- _Exercise description_
For the entries below, report the number of lines containing "bold", without any other content.

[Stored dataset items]
_____
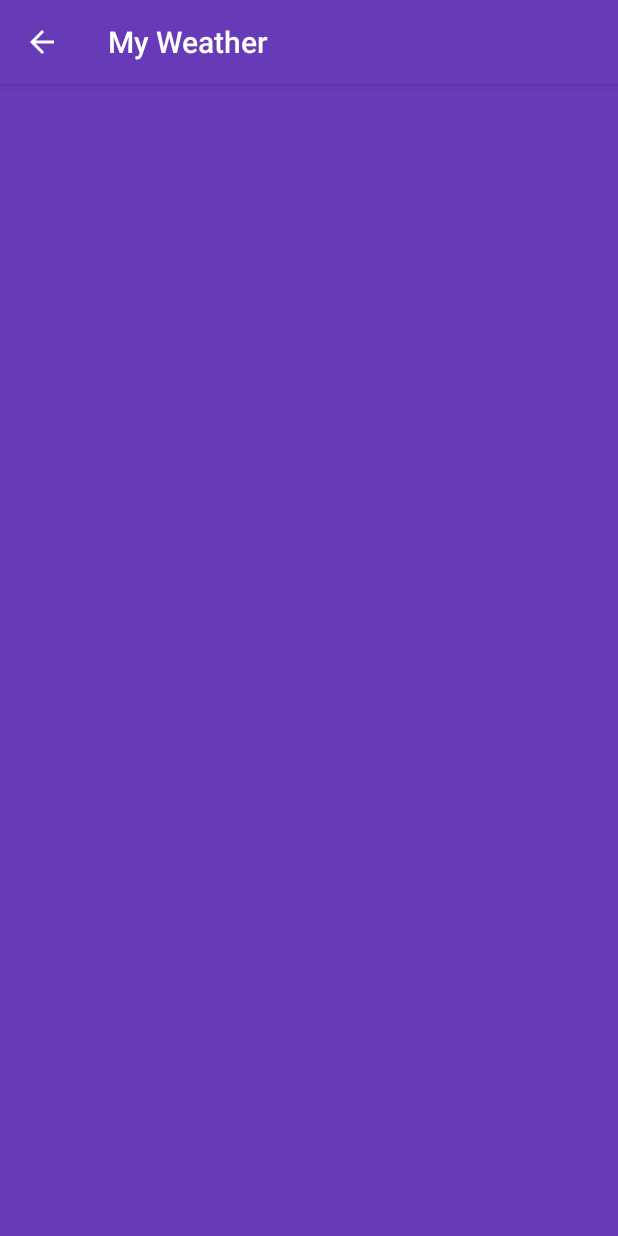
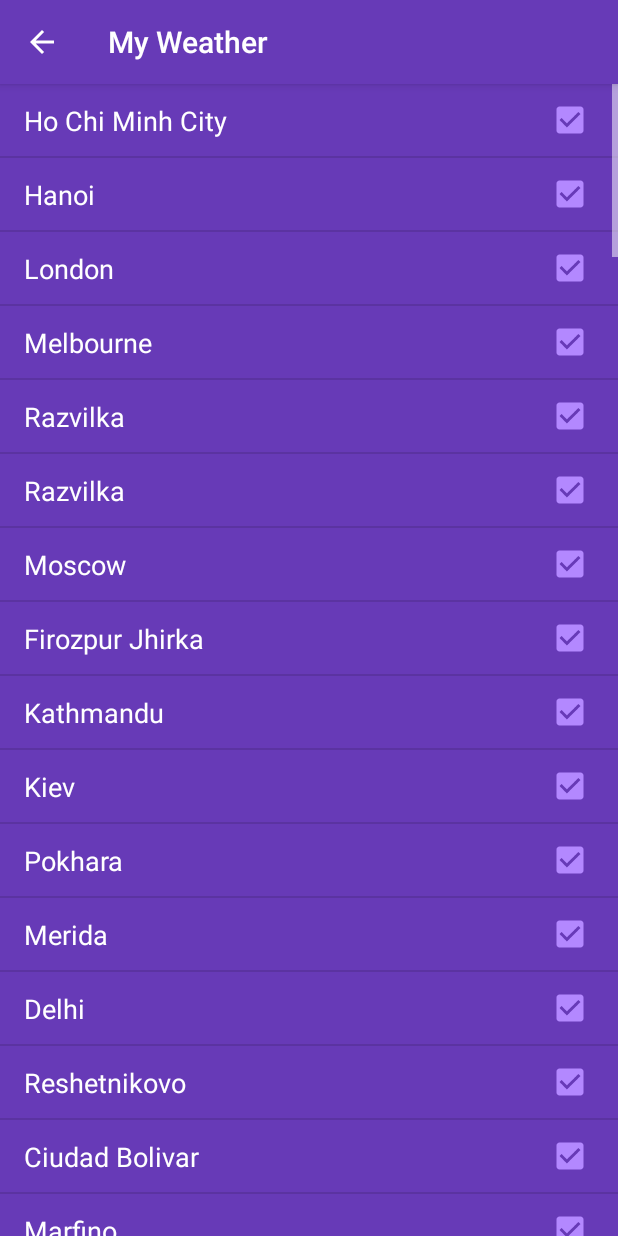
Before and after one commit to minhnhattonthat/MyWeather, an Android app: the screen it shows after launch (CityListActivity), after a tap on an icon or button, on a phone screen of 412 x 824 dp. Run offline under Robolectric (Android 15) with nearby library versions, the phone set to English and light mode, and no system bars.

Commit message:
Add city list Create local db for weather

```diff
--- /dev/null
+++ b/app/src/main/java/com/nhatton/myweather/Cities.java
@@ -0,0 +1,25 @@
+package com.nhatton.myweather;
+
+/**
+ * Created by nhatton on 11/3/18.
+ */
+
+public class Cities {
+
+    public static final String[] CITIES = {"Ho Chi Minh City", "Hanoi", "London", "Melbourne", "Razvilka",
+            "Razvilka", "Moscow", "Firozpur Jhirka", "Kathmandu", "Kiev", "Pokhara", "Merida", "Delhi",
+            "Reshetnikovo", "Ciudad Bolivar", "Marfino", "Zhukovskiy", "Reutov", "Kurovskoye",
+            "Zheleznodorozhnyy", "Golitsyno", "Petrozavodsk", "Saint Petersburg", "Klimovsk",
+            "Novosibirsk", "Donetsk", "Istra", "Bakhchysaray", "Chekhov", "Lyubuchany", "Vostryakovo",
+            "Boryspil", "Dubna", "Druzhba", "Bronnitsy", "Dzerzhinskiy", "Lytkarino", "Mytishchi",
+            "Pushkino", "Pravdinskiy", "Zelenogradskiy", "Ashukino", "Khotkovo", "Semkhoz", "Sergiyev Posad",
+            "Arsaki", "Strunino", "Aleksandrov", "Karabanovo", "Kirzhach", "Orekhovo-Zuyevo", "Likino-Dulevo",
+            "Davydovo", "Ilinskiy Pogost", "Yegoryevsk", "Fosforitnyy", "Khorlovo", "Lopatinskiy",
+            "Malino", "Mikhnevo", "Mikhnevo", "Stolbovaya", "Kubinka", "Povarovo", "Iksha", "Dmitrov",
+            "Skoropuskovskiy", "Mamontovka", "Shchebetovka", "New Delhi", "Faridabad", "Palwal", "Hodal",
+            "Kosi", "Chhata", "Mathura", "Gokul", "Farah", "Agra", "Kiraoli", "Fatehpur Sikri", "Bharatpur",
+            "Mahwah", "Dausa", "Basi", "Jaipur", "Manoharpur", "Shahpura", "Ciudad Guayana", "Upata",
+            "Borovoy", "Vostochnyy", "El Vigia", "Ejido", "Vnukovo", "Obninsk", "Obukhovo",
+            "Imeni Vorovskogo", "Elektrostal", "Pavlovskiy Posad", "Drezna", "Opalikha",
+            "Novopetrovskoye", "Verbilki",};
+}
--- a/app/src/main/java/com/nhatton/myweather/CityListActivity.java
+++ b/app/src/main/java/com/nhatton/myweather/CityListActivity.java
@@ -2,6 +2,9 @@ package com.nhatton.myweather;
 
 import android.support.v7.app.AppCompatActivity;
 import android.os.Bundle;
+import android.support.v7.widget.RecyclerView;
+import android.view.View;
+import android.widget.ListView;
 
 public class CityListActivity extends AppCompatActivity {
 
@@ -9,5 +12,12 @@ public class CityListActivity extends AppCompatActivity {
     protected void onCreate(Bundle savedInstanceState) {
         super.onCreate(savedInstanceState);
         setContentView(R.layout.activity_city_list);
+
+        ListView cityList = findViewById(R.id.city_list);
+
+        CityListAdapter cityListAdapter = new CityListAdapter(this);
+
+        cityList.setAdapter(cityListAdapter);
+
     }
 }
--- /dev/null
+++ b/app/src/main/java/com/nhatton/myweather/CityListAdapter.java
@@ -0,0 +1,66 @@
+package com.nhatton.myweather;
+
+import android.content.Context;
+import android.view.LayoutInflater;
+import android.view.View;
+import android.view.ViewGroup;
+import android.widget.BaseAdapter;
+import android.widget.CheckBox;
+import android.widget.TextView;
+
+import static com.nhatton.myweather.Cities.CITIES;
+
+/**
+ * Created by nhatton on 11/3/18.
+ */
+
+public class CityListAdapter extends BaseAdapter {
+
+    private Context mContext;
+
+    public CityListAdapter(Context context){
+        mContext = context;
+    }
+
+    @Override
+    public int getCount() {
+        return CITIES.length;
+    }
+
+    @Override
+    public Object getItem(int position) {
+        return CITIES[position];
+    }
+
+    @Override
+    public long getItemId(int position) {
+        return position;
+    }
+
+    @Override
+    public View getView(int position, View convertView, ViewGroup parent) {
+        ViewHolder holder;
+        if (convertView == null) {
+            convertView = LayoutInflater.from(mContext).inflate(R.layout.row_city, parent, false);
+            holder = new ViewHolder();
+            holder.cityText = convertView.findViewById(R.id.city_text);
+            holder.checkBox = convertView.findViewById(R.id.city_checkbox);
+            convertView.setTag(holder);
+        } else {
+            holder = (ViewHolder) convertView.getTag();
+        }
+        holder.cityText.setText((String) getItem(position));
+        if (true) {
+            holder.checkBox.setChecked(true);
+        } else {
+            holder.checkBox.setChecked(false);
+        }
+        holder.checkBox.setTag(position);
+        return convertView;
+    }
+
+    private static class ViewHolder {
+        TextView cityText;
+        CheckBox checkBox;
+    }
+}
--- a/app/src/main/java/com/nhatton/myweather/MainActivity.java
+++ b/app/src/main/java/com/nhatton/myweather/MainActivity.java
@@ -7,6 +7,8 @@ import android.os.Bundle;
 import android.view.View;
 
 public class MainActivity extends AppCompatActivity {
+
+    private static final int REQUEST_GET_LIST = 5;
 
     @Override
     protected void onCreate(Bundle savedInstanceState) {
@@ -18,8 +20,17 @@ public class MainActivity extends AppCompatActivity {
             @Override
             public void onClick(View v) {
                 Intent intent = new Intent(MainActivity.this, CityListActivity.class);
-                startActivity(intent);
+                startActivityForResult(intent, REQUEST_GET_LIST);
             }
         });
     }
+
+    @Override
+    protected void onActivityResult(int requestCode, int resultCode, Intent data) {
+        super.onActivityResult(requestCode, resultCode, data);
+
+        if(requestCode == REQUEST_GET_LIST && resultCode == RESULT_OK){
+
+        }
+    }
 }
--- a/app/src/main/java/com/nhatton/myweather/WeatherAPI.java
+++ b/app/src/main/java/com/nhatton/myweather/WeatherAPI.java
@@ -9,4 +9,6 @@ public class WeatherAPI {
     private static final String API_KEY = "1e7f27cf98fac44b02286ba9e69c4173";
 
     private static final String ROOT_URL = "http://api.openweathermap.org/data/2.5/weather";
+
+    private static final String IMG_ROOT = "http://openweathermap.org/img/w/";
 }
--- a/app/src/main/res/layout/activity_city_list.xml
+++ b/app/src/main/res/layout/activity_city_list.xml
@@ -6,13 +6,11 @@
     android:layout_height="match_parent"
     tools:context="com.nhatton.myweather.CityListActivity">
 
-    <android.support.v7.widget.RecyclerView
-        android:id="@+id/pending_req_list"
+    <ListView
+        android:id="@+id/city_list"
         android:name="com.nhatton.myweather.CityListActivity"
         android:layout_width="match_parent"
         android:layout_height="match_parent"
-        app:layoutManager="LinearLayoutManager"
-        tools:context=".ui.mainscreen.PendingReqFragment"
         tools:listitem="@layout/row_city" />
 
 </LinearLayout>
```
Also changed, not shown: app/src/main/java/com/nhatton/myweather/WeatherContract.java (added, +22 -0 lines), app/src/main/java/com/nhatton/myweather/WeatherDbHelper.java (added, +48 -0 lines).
_____
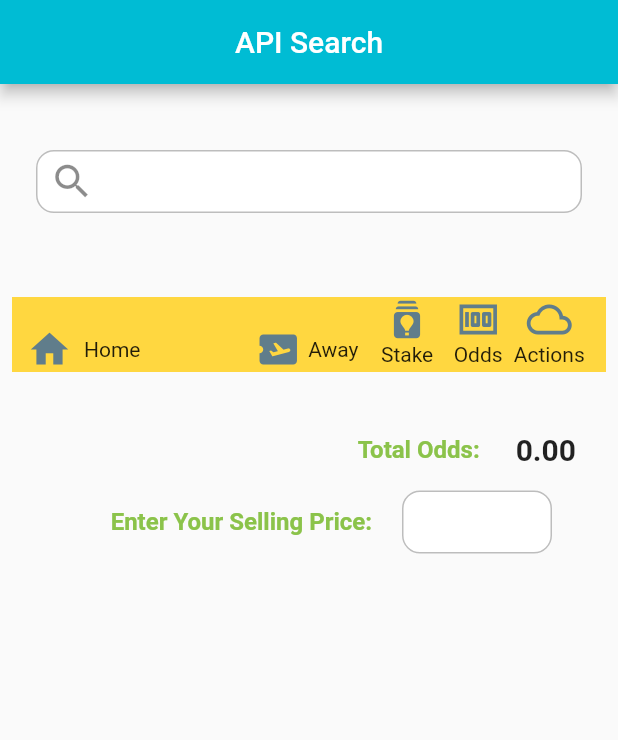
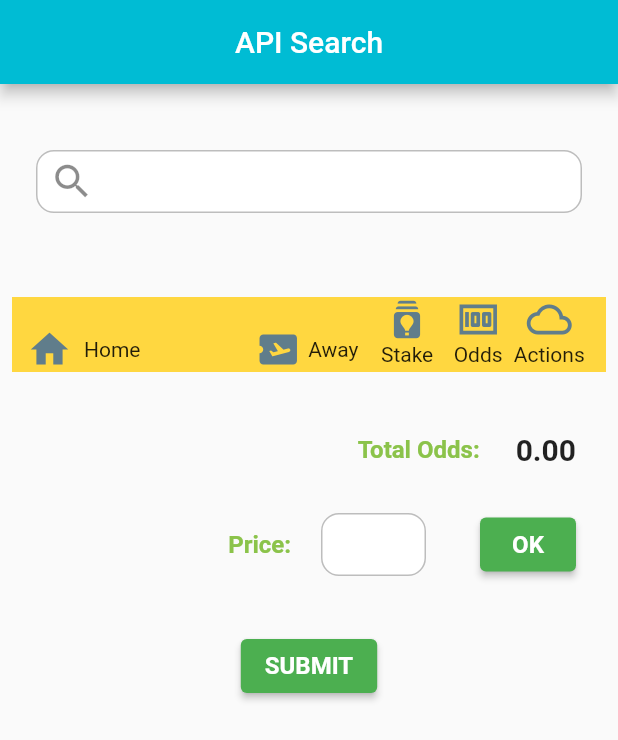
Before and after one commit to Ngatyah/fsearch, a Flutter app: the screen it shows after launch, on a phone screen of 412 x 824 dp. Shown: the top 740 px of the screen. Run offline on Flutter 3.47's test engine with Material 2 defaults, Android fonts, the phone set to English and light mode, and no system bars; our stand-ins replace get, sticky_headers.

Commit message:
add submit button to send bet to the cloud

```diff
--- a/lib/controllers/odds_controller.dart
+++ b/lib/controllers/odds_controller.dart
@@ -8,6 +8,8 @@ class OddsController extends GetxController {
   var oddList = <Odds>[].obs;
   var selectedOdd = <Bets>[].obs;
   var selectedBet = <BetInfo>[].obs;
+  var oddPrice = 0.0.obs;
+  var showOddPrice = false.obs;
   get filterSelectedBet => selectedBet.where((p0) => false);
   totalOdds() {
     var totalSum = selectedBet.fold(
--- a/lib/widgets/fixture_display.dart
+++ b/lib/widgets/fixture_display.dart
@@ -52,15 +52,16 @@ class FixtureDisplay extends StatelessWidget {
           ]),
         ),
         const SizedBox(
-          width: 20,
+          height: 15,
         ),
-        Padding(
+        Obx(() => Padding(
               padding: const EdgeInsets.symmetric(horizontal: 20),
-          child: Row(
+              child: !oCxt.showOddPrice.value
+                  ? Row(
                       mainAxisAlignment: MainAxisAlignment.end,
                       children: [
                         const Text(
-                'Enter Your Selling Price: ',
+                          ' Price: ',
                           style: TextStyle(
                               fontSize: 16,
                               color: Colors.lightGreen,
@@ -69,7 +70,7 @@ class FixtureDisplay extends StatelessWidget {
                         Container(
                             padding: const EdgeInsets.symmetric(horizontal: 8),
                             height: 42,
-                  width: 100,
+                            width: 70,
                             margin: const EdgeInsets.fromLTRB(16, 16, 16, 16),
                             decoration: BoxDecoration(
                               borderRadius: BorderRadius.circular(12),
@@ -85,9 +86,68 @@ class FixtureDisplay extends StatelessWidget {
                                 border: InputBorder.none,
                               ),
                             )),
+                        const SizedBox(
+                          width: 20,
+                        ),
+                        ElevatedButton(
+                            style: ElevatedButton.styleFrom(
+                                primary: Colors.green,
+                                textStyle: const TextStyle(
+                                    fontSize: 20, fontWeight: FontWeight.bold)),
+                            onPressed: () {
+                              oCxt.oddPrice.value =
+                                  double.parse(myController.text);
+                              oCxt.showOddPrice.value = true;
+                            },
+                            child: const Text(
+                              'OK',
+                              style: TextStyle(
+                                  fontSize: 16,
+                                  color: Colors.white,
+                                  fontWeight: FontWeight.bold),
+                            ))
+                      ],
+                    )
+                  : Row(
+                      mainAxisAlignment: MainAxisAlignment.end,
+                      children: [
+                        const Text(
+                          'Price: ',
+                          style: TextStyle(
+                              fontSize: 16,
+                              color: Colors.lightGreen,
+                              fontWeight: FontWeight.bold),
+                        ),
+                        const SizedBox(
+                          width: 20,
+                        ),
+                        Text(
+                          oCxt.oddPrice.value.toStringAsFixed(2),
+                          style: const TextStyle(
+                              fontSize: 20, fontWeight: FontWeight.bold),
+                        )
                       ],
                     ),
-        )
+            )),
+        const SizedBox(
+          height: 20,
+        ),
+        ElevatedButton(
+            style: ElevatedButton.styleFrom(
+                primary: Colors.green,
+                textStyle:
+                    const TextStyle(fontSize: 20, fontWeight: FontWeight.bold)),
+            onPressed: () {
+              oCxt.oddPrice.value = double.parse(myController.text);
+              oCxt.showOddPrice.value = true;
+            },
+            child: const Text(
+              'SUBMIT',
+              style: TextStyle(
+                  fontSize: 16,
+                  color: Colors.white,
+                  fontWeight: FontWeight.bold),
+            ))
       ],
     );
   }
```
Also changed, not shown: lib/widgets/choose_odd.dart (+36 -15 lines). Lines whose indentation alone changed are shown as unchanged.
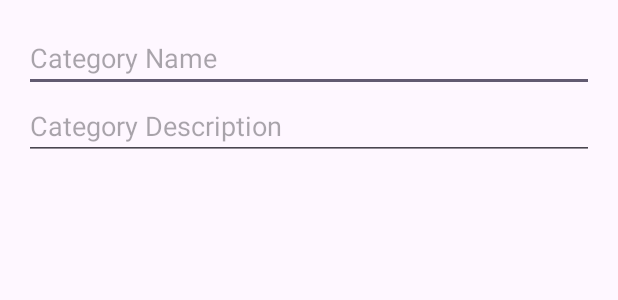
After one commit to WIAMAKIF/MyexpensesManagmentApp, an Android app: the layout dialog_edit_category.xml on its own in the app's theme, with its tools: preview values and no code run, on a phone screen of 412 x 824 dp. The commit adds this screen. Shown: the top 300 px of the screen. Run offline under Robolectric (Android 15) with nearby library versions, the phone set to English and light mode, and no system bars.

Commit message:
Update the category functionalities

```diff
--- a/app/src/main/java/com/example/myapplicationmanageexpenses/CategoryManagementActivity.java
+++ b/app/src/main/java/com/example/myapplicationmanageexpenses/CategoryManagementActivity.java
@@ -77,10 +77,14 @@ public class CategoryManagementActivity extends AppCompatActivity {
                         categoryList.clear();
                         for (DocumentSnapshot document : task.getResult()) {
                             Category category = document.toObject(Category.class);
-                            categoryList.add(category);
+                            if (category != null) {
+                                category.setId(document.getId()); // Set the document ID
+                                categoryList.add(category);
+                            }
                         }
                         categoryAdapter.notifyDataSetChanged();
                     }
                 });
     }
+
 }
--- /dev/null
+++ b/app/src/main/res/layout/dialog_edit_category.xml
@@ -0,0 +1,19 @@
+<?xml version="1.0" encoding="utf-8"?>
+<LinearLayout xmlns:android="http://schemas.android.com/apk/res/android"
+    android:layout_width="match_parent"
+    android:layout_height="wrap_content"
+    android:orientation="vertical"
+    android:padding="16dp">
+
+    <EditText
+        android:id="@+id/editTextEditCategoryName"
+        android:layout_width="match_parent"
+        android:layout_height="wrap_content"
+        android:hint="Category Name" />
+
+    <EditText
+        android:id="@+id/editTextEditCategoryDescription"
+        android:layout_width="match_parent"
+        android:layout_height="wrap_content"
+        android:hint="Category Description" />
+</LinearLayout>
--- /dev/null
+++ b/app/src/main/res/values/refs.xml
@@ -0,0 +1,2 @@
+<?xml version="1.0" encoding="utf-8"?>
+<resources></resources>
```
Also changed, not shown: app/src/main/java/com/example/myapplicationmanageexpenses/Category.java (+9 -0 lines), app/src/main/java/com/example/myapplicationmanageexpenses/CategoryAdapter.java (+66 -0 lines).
_____
- _Response to the task_
6